(INSIDE EDITION)--The mother of a Florida teen who went missing at sea in 2015 along with with his friend filed a wrongful death suit against the other teen's family on Friday.

The filing, which took place at the Palm Beach County Courthouse, came just days before the two year anniversary of the boys' disappearance.

Perry Cohen and Austin Stephanos, both 14, went missing off the coast off Florida during a fishing trip on Austin's boat on the morning July 24. Two days later, the 19-foot fishing boat was spotted capsized during a widespread search for the teens.

The boys have since been presumed dead.

"This lawsuit is about truth, accountability and justice," attorney Guy Rubin said in a statement on behalf of Pamela Cohen, Perry's mother. "Perry's family can not just move on, put this behind them or let it go."

Cohen alleges in the lawsuit that Austin's family was negligent and that it resulted in the boys' deaths.

In June, the Florida Department of Law Enforcement found that Carly Black, Austin's mother, showed an "egregious lack of judgement and failure to execute due care" when she allowed the teens to go alone on a fishing trip in a "minimally equipped" 1978 boat.

The boat had a single motor and no GPS or radio.

An investigative report released last month added that Black knew that Perry's parents forbade him to go offshore without an adult, and waited more than two hours to notify his parents that the boys were missing while Blu Stephanos, Austin's dad, went searching for the teens on his own boat, according to reports.

The state chose not to file charges, however, due to insufficient proof.

"Once it was clear the boys were not going to be found, there began some tension between the families," said Rubin.

This isn't the first battle between the families. In 2016, Cohen also filed a lawsuit over an IPhone 6 that was found on the boat, which was heavily damaged by saltwater.

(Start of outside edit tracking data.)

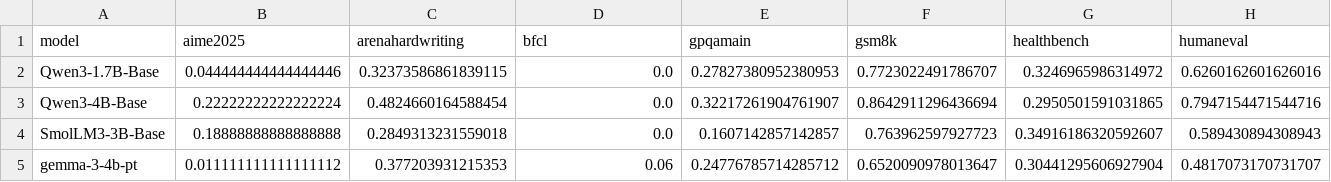
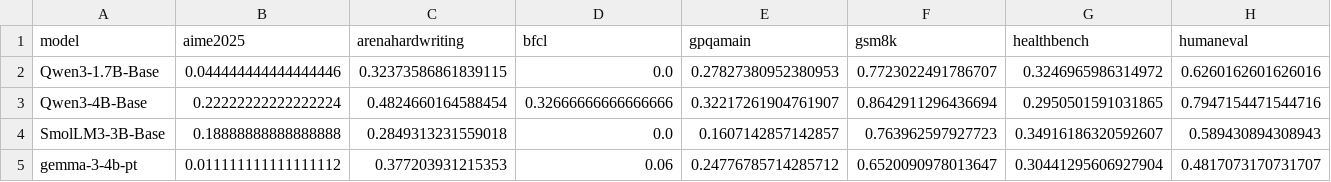
Before and after one commit to aisa-group/posttrainbench-website, a CSV file: data/aggregated_avg_Kimi_K3.csv, drawn as a sheet.

```diff
--- a/data/aggregated_avg_Kimi_K3.csv
+++ b/data/aggregated_avg_Kimi_K3.csv
@@ -2,3 +2,3 @@ model,aime2025,arenahardwriting,bfcl,gpqamain,gsm8k,healthbench,humaneval
 Qwen3-1.7B-Base,0.044444444444444446,0.32373586861839115,0.0,0.27827380952380953,0.7723022491786707,0.3246965986314972,0.6260162601626016
-Qwen3-4B-Base,0.22222222222222224,0.4824660164588454,0.0,0.32217261904761907,0.8642911296436694,0.2950501591031865,0.7947154471544716
+Qwen3-4B-Base,0.22222222222222224,0.4824660164588454,0.32666666666666666,0.32217261904761907,0.8642911296436694,0.2950501591031865,0.7947154471544716
 SmolLM3-3B-Base,0.18888888888888888,0.2849313231559018,0.0,0.1607142857142857,0.763962597927723,0.34916186320592607,0.589430894308943
```
Also changed, not shown: data/aggregated_std_Kimi_K3.csv, data/aggregated_time_overview.csv, 10 other files.
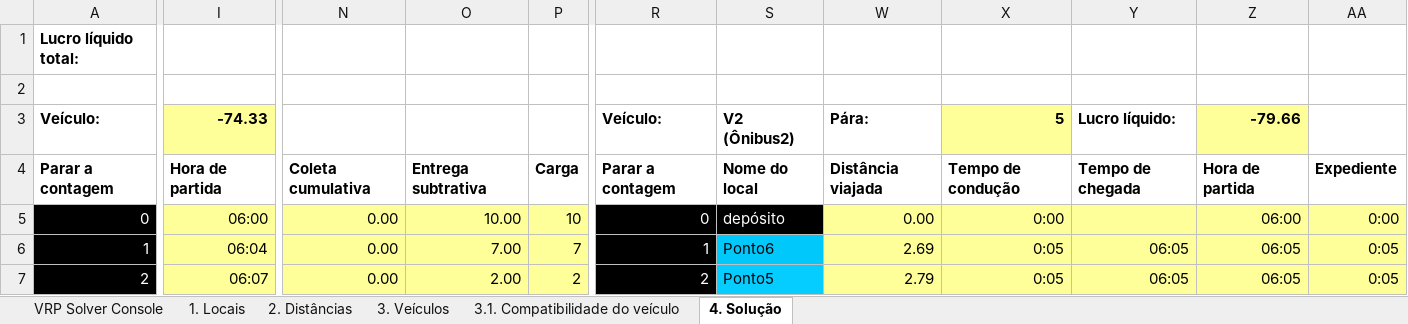
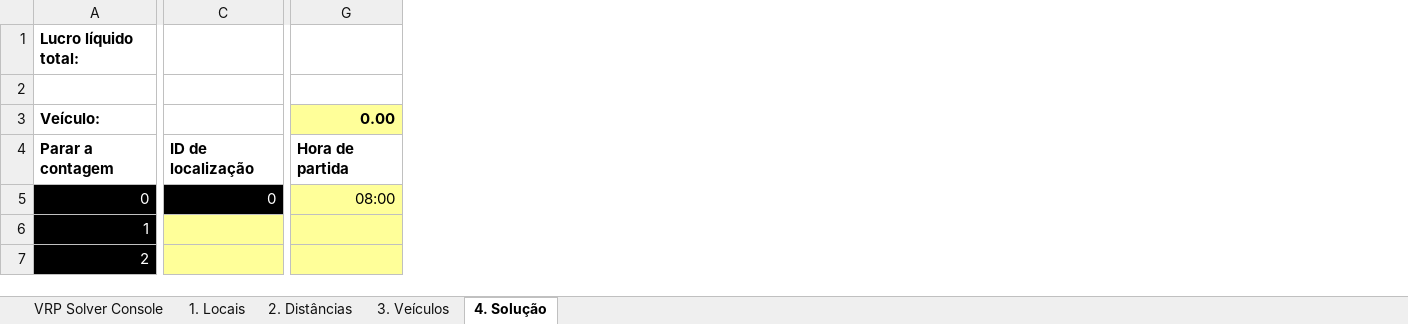
Before and after one commit to OrionJor/TCC, an Excel workbook: Dados/VRP_Spreadsheet_Solver_6Ps.xlsm, sheet 4. Solução, drawn as a sheet; only a part is shown, gaps mark what is left out; values as stored, in another font and other column widths than the file's, no borders; conditional formats not drawn; removed rows and columns are numbered as before the commit, all else as after; the diff covers the shown part only; the diff names each change by its address in the sheet, - before the commit and + after, or states it on an @@ line.

```diff
--- a/Dados/VRP_Spreadsheet_Solver_6Ps.xlsm (sheet 4. Solução)
+++ b/Dados/VRP_Spreadsheet_Solver_6Ps.xlsm (sheet 4. Solução)
-sheet tab: 3.1. Compatibilidade do veículo
@@ column C unhidden, rows 4-5: ID de localização | 0 @@
-column I, rows 3-7: -74.33 | Hora de partida | 06:00 | 06:04 | 06:07
+column G, rows 3-5: 0.00 | Hora de partida | 08:00
@@ column N hidden, rows 4-7: Coleta cumulativa | 0.00 | 0.00 | 0.00 @@
-column O, rows 4-7: Entrega subtrativa | 10.00 | 7.00 | 2.00
-column P, rows 4-7: Carga | 10 | 7 | 2
-column R, rows 3-7: Veículo: | Parar a contagem | 0 | 1 | 2
-column S, rows 3-7: V2 (Ônibus2) | Nome do local | depósito | Ponto6 | Ponto5
-column W, rows 3-7: Pára: | Distância viajada | 0.00 | 2.69 | 2.79
-column X, rows 3-7: 5 | Tempo de condução | 0:00 | 0:05 | 0:05
-column Y, rows 3-7: Lucro líquido: | Tempo de chegada |  | 06:05 | 06:05
-column Z, rows 3-7: -79.66 | Hora de partida | 06:00 | 06:05 | 06:05
-column AA, rows 4-7: Expediente | 0:00 | 0:05 | 0:05
```
Also changed, not shown: 3 removed columns and 43 edited cells elsewhere in this sheet, sheet 2. Distâncias, sheet 3. Veículos, sheet VRP Solver Console, sheet 1. Locais, formulas that keep their value, hidden cells, 3 other files.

The phone belonged to Austin, but Cohen wanted the phone turned over to investigators to determine possible foul play.

Because the case was not criminal, however, the phone was considered private property.